Just the beginning...

Does the UK government have the first clue about what it's doing? Less than a year since the coalition came to power and they're already being told by their own select committee that decisions they made a few months ago were poor - something the public spotted right away when the UK Film Council was turned into a clay pigeon and shot down. Now they want the ACE to slash another 50% of its own operating costs and are making noises about not being 'convinced' that so many subsidised orchestras are needed. Yet so many of the comments, as reported today, are self-contradictory, confused or oddly timed that the incoherence and anxiety that lie beneath are clearly visible. You can read the whole Select Committee Report yourself, here.

..."Arts industry insiders believe the timing of the report is designed to damage the council and deflect negative reaction to the forthcoming announcement away from the Government."... (The Independent) (Read the rest here.) 
..."The committee also said it was not convinced there was a need for so many symphony orchestras to receive funding from the council and the BBC; claimed heritage had been underfunded compared with the arts; and expressed concern at the deep level of cuts to funding for culture proposed by some local councils.

The arts world is waiting anxiously for the results of public funding applications, which are due to drop into email inboxes up and down England between 7.30am and 9.30am on Wednesday. Grant applications have been made by 1,300 organisations; almost half will be unsuccessful....  (The Guardian)" (Read the rest here)
Feeling sick already? We ain't seen nothing yet. I'm not saying the status quo was perfect - yes, there's a serious deficit, and yes, there was a world financial crisis. There has to be a way to save money. But it has to be a competent, considered, sensible way and we have yet to see anything that suggests the current administration is capable of this; or that there is an electable alternative that could be any better. The sense of lunatics running the asylum has rarely been stronger; today, after all we've seen taking place in the US, persistent clinging to belief in the free market as the answer to all the world's problems seems staggeringly naive at best and, at worst, plain stupid. In one word: Detroit.

It's the apparently hasty and ill-considered way in which decisions like the abolition of the Film Council and the PLR (public lending rights) distributing agency were forced through that seems most dubious. The report says the following re PLR:
147. We are surprised at the Government's decision to abolish the PLR body and disappointed that DCMS did not discuss the future of the PLR with its Registrar before announcing its abolition.
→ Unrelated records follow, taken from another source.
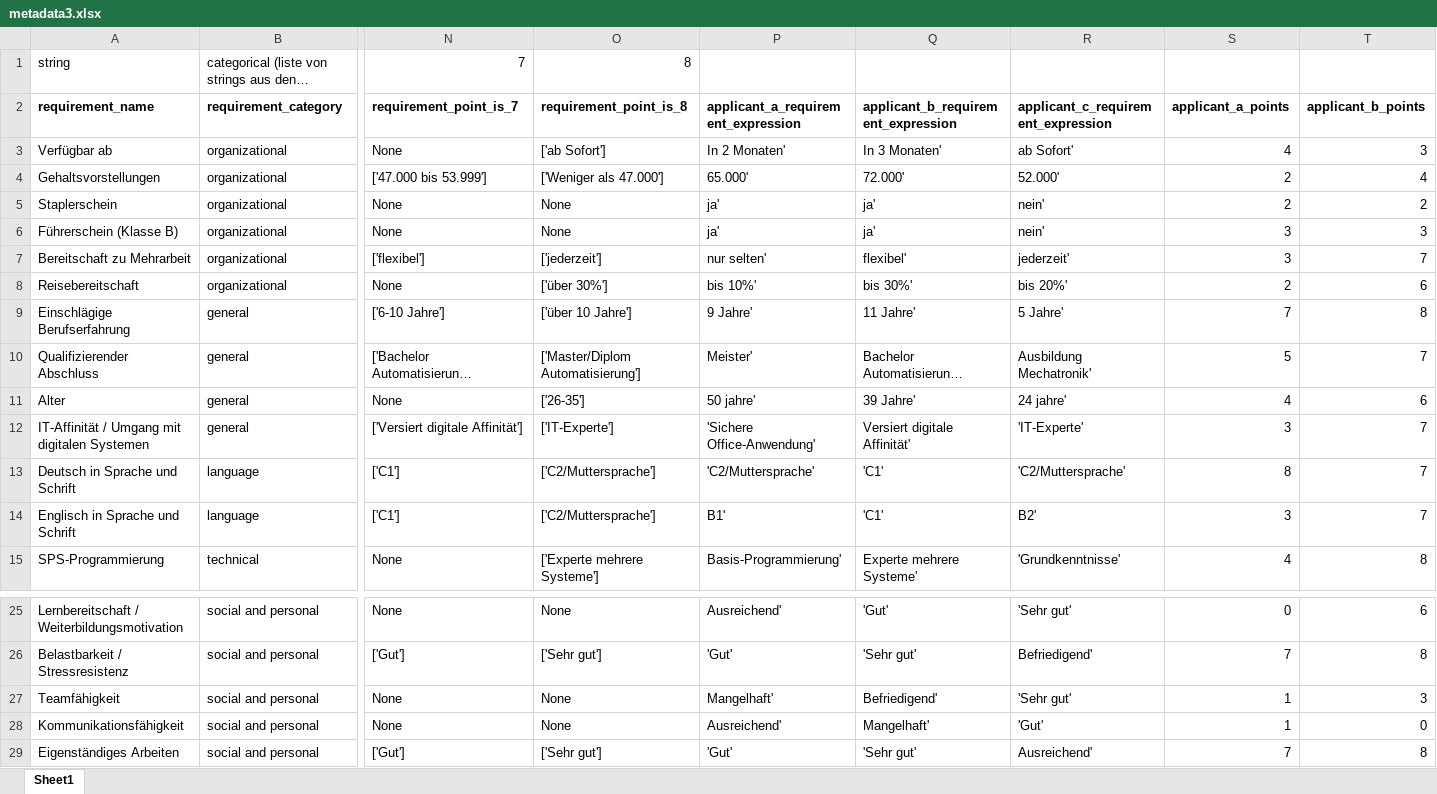
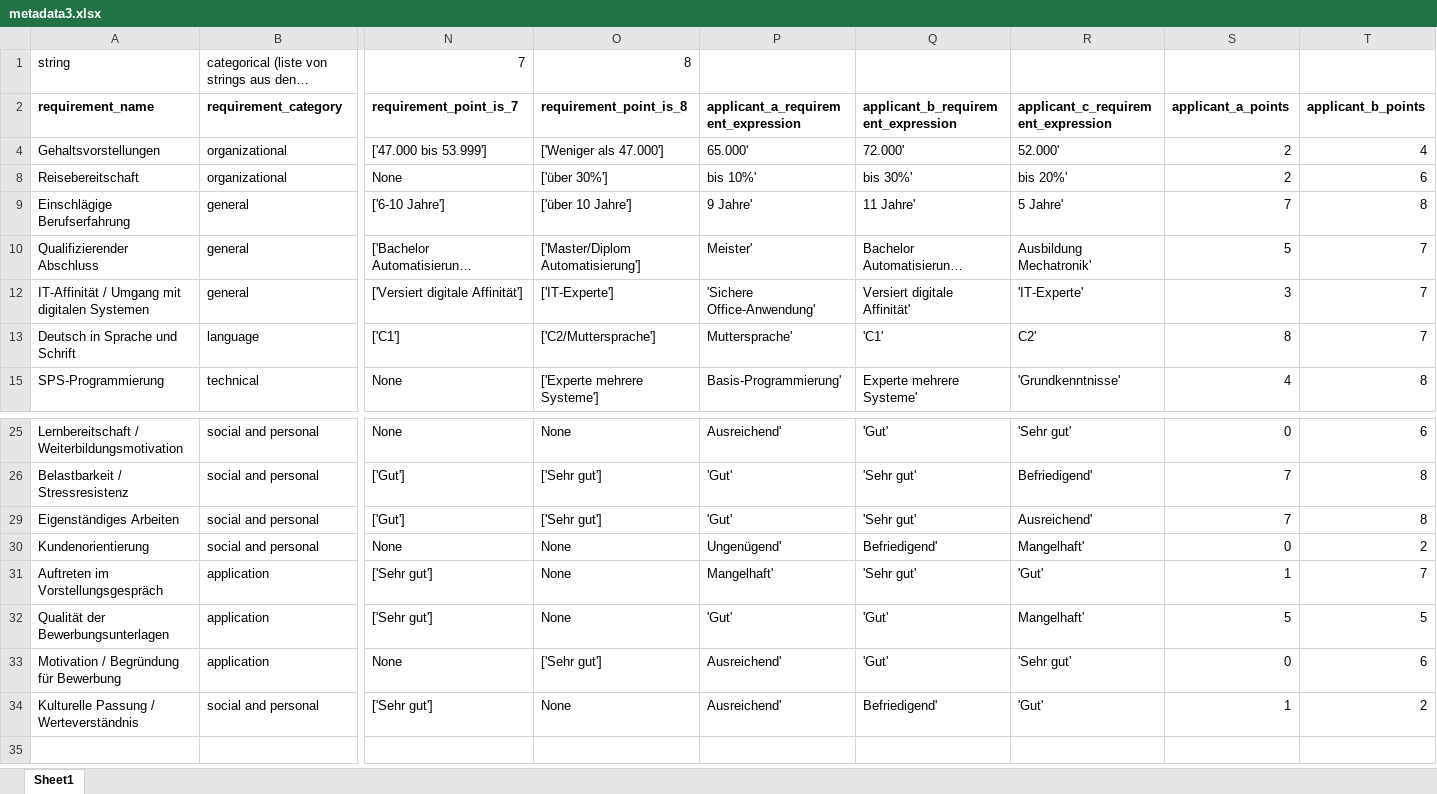
Before and after one commit to tillmaertens/MentalFatigue1, an Excel workbook: vacancie_01/_static/applicants/metadata3.xlsx, sheet Sheet1, drawn as a sheet; only a part is shown, gaps mark what is left out; the shorter side is filled out with more unchanged rows; long unchanged cells end in …; values as stored, in another font and other column widths than the file's, no borders; rows hold the shown columns only; the diff names each change by its address in the sheet, - before the commit and + after, or states it on an @@ line.

Commit message:
Applicant data checked

```diff
--- a/vacancie_01/_static/applicants/metadata3.xlsx (sheet Sheet1)
+++ b/vacancie_01/_static/applicants/metadata3.xlsx (sheet Sheet1)
@@ row 3 hidden: Verfügbar ab | organizational | None | ['ab Sofort'] | In 2 Monaten' | In 3 Monaten' | ab Sofort' | 4 | 3 @@
@@ row 5 hidden: Staplerschein | organizational | None | None | ja' | ja' | nein' | 2 | 2 @@
@@ row 6 hidden: Führerschein (Klasse B) | organizational | None | None | ja' | ja' | nein' | 3 | 3 @@
@@ row 7 hidden: Bereitschaft zu Mehrarbeit | organizational | ['flexibel'] | ['jederzeit'] | nur selten' | flexibel' | jederzeit' | 3 | 7 @@
@@ row 11 hidden: Alter | general | None | ['26-35'] | 50 jahre' | 39 Jahre' | 24 jahre' | 4 | 6 @@
-P13: 'C2/Muttersprache'
+P13: Muttersprache'
-R13: 'C2/Muttersprache'
+R13: C2'
@@ row 14 hidden: Englisch in Sprache und Schrift | language | ['C1'] | ['C2/Muttersprache'] | B1' | 'C1' | B2' | 3 | 7 @@
@@ row 27 hidden: Teamfähigkeit | social and personal | None | None | Mangelhaft' | Befriedigend' | 'Sehr gut' | 1 | 3 @@
@@ row 28 hidden: Kommunikationsfähigkeit | social and personal | None | None | Ausreichend' | Mangelhaft' | 'Gut' | 1 | 0 @@
```
Also changed, not shown: 12 other files.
It follows the same disturbingmodus operandi as with the other bodies, including the UK Film Council. We have not found anyone who supports this decision. Any proposal that the Arts Council should take over the PLR was unrealistic and rightly abandoned. However, this has left the PLR in a state of protracted uncertainty, which could have been avoided had the department discussed proposals with the PLR sooner.
148. We do not believe that the British Library is an appropriate body to take on the work of administering the PLR. Far more appropriate is the ALCS, which already distributes royalty payments to authors. We understand that there may be a legal technicality preventing this, in which case we recommend that legislative measures are put in place to allow it to happen as soon as possible.

Meanwhile in academia, ideology-driven policies that bear little relation to reality are taking hold too...have a dekko at this weirdly Stalinist requirement, reported yesterday, that humanities research at university level will be required to study 'the Big Society', something that I hope profoundly might have been misinterpreted or misquoted or at least mis-something. Here are David Lodge's thoughts on the university situation.